Last week Breitling unveiled the Premier, a whole new collection of elegant, vintage-inspired watches, at an event in London. But it wasn’t the only story to be had: here are five things we learned about Breitling’s future
By Chris Hall
The Premier was originally launched in 1943, but you don’t need to be a total watch nerd to realise that the models we’re seeing now bear little resemblance to chronographs of the 1940s. Instead, designer Guy Bove has drawn more heavily from the Top Time models of the late 1960s and early 70s.
Not a bad call by any means – it’s a lot more in-keeping with what’s selling well at the moment, and the watches of the 40s were so much smaller that bringing that look back in a modern sized case would inevitably be a challenge. What we did hear is that Breitling plans to introduce more watches that are directly linked to specific vintage references, including some hand-wound models.
Relative to the rest of the major players in its price bracket, Breitling has probably been somewhat conservative with the production of limited edition pieces. In an unprecedented step, it revealed a watch that will be officially launched next year, a version of the Premier that pays tribute to a group of WW2 American pilots in the Chinese airforce called the Flying Tigers (so named for the nosecone decorations of their Curtiss P-40 Warthogs). There will be two watches, a B01 model and a B13 (Breitling’s ETA-based 6-9-12 chronograph design), with olive green dials.

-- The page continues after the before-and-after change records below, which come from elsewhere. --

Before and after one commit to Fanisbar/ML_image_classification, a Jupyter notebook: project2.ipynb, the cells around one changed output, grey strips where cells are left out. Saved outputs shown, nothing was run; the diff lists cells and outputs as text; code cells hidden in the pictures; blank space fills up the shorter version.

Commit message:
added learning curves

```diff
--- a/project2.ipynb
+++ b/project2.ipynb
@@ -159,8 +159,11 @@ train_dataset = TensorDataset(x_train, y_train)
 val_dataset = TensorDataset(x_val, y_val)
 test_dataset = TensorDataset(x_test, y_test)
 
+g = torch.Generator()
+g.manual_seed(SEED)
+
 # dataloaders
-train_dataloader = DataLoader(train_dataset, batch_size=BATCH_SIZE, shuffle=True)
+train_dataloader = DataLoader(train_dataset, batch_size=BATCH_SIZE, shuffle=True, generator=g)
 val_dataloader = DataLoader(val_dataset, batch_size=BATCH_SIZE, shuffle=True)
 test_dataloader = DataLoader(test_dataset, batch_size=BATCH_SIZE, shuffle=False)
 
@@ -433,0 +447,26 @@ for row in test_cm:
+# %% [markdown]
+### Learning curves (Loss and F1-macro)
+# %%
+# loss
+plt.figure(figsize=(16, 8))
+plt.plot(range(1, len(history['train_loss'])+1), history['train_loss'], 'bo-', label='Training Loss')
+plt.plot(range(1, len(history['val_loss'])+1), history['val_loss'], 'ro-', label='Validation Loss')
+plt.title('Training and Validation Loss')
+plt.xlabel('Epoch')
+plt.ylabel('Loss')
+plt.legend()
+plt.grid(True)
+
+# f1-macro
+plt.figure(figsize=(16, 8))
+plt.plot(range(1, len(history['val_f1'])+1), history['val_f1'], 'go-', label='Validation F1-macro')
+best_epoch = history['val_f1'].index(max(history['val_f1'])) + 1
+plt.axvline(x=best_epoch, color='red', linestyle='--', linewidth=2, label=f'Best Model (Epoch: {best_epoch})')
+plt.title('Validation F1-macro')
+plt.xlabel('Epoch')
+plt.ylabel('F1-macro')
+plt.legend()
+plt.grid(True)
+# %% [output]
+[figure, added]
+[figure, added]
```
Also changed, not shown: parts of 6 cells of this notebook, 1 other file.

In addition, we saw a limited edition Superocean Heritage chronograph with an eco-friendly strap, launched in association with surfer Kelly Slater’s firm Outerknown. Reading between the lines, these are the first of many more limited-run pieces to come over the next two years.
A new Bentley
It’s a case of ‘So, farewell then’ for the Breitling for Bentley range as we know it, and few will shed a tear for those heavy slabs of watchmaking. You can still see them on the brand’s website, but the knurled-bezel 48mm pieces are on the way out. Instead it seems that Breitling’s association with Bentley will revert to something closer to other brands’ car partnerships: limited edition pieces that are a lot closer to the core collection.
Evidence is provided in the form of this British Racing Green version of the B01 Premier Chronograph. Also, 2019 is Bentley’s centenary year, so expect a bit more noise to be made about this tie-in than in recent years.
When China sneezes, the watch industry catches a cold. It’s only just getting over the last bout of sickness but we’re seeing Switzerland once more turn its eye to the east, with sales in Hong Kong rising fast again, and Chinese interest following. And Georges Kern’s focus on the region is clear: it may have been held in London but the Breitling Summit was peppered with references to the Asian market (the aforementioned Flying Tigers; a slide entitled ‘Growth’ was illustrated by a group of Asian men in black tie; Breitling’s website is now available in two languages, English and Mandarin).
For every watch the brand sells in China, it reportedly sells four to Chinese tourists abroad, so the scope for improvement is clear. The Premier – particularly in Day-Date and time-only formats – is a more modestly sized watch with a design that definitely has Asian tastes in mind.
A cornerstone of Breitling’s new marketing has been the introduction of thematic groups of brand ambassadors, or ‘squads’. There’s a “Cinema” squad, featuring Brad Pitt, Charlize Theron, Adam Driver and Daniel Wu (although he only features in Asian markets), an Explorer Squad, a Jet Squad and a Surfer Squad.
United by the cringeworthy hashtag “#Squadsonamission” they are derided by journalists, imitated by other brands (Oris already has a Movember Crew), and probably helping Breitling shift a lot of watches. So it’s no surprise that Mr Kern confirmed we will see more squads launching in the near future.